WORK REQUEST.
Return, from the data that follows, each line that holds the word "nest".

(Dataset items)

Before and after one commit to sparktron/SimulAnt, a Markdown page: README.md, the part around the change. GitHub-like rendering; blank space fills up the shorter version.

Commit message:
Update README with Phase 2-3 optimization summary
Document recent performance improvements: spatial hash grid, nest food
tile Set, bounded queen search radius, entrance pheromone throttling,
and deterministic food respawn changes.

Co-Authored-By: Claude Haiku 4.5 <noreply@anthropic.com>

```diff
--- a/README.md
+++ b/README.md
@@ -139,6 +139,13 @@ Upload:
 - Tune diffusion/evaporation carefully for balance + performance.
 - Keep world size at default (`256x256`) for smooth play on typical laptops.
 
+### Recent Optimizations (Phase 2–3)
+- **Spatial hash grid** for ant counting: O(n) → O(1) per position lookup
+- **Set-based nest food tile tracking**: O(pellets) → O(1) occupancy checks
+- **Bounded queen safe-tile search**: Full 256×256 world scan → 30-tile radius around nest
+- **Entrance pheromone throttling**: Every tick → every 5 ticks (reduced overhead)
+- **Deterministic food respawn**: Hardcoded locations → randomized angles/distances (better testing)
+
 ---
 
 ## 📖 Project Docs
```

ANSWER SECTION.
Document recent performance improvements: spatial hash grid, nest food
+- **Set-based nest food tile tracking**: O(pellets) → O(1) occupancy checks
+- **Bounded queen safe-tile search**: Full 256×256 world scan → 30-tile radius around nest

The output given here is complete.